WIBAUX — Fifteen miles from the North Dakota border, Wibaux brims with Montana history.
“If people are history buffs, they definitely should stop in and visit us for a couple hours. There are a lot of things that would interest them," said Rob Bushman, a retired history teacher from Wibaux schools.
A sentinel of the town is the old St. Peter's Catholic Church, which was built in 1895 by Pierre Wibaux himself.
The original church was white and wooden, but during an expansion project in 1937, Father John Leahy and a group of parishioners hauled lava rock from nearby fields and covered the exterior of the church in thousands of stones.

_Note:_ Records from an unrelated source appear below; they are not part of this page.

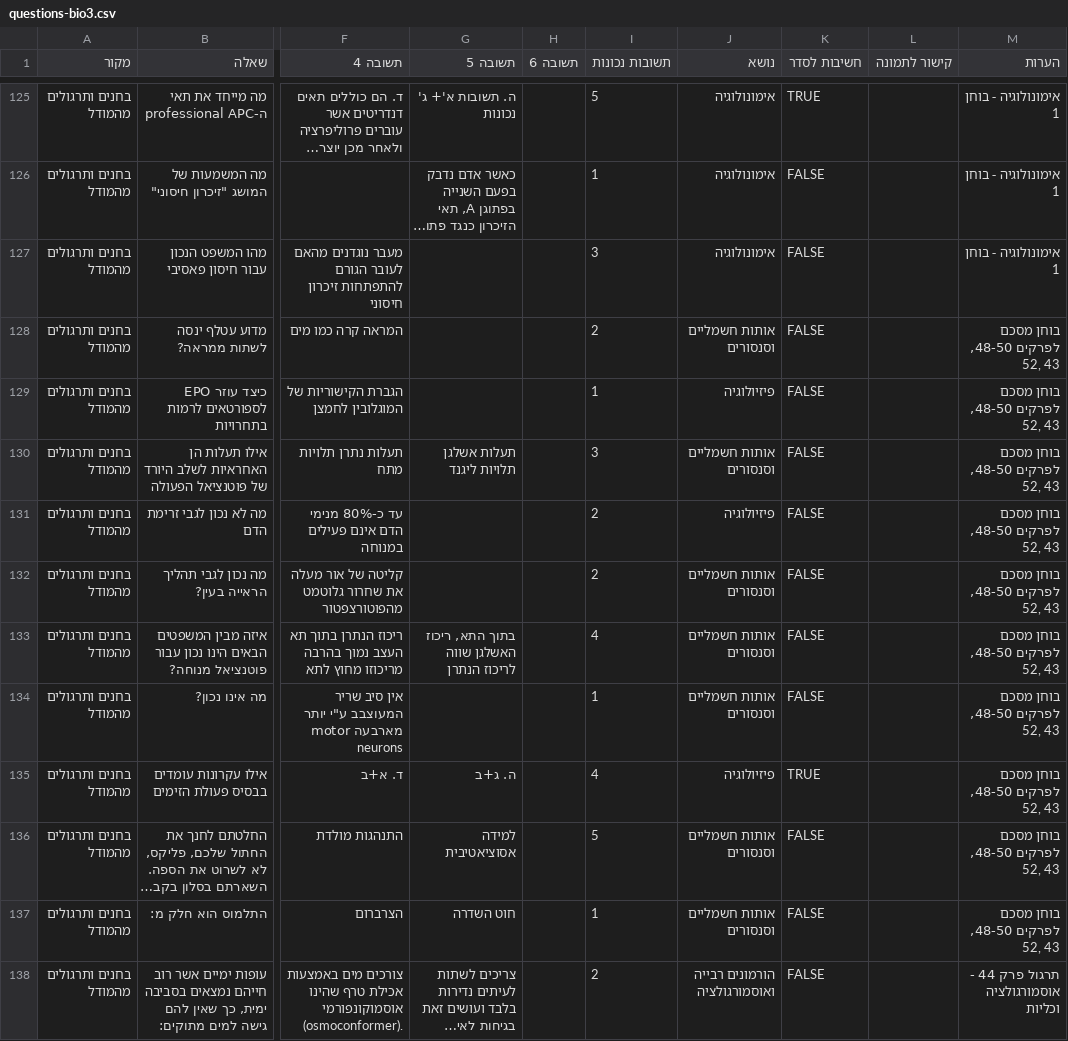
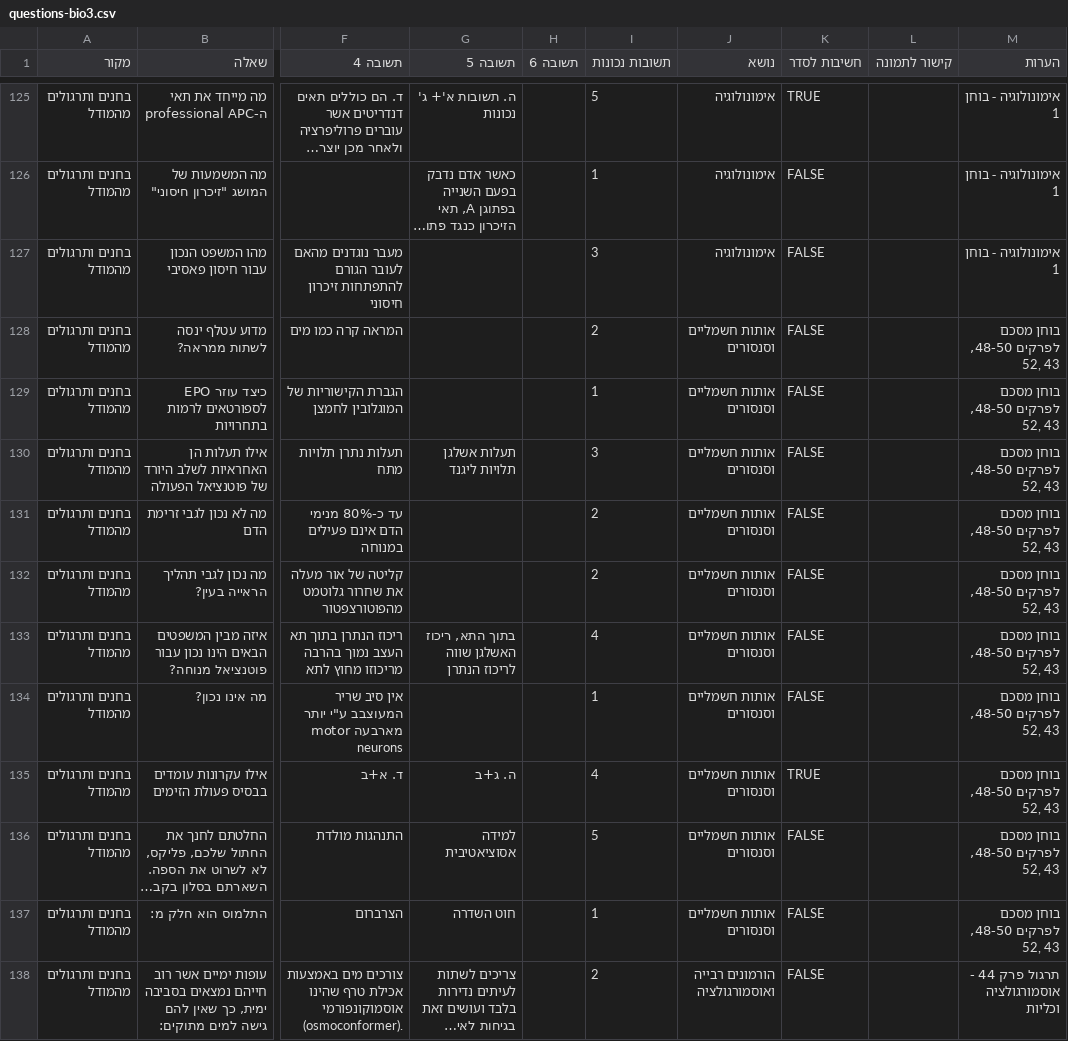
Before and after one commit to ramti/quiz, a CSV file: data/questions-bio3.csv, drawn as a sheet; only a part is shown, gaps mark what is left out; long unchanged cells end in …; the diff covers the shown part only; the diff names each change by its address in the sheet, - before the commit and + after, or states it on an @@ line.

```diff
--- a/data/questions-bio3.csv
+++ b/data/questions-bio3.csv
-J129 (נושא): פיזיולוגיה
+J129 (נושא): אותות חשמליים וסנסורים
-J131 (נושא): פיזיולוגיה
+J131 (נושא): אותות חשמליים וסנסורים
-J135 (נושא): פיזיולוגיה
+J135 (נושא): אותות חשמליים וסנסורים
```
Also changed, not shown: 19 edited cells elsewhere in this file.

Lava rock is common around Wibaux, but the stone exterior makes the church truly one-of-a-kind and has made the steeple a staple on the National Register of Historic Places.
“It meant a lot to Wibaux back then," said Gilbert Quade, a Wibaux resident. "Back then, a lot of homesteaders had come in here and there was a lot of Catholic families and there was a lot of children back then. And I remember this church was full."
Quade got married in the church in 1961 and daily use of the church ended in 1965, when a new Catholic church was constructed.
Bushman says the stone church holds a lot of memories for the community, and the church and the museum keep it preserved.
“I grew up in this church, I was baptized in this church, I had my first communion in this church, I had my confirmation in this church, all of that. It was here," Bushman said.
John Sokoloski is a member of the St. Peter's Parish Council and says the church is kept locked, but any visitors can ask to be let in.
“There was a wedding last summer that was held here. So it gets a little bit of use, but it's mainly for the tourism and the museum type," Sokoloski said.
New to town is the new leader of the Wibaux Catholic community, Father Jijo, who is originally from India.
Father Jijo sees the historic church as one of the most endearing and enduring parts of town and one that will leave every tourist with an unforgettable visit.
“Every time the visitors come here to see the lava rock church, they will say to me that they feel something alive inside," Father Jijo said. "I believe it is the old generation, the praise that they have done, to build a Catholic church in Wibaux.”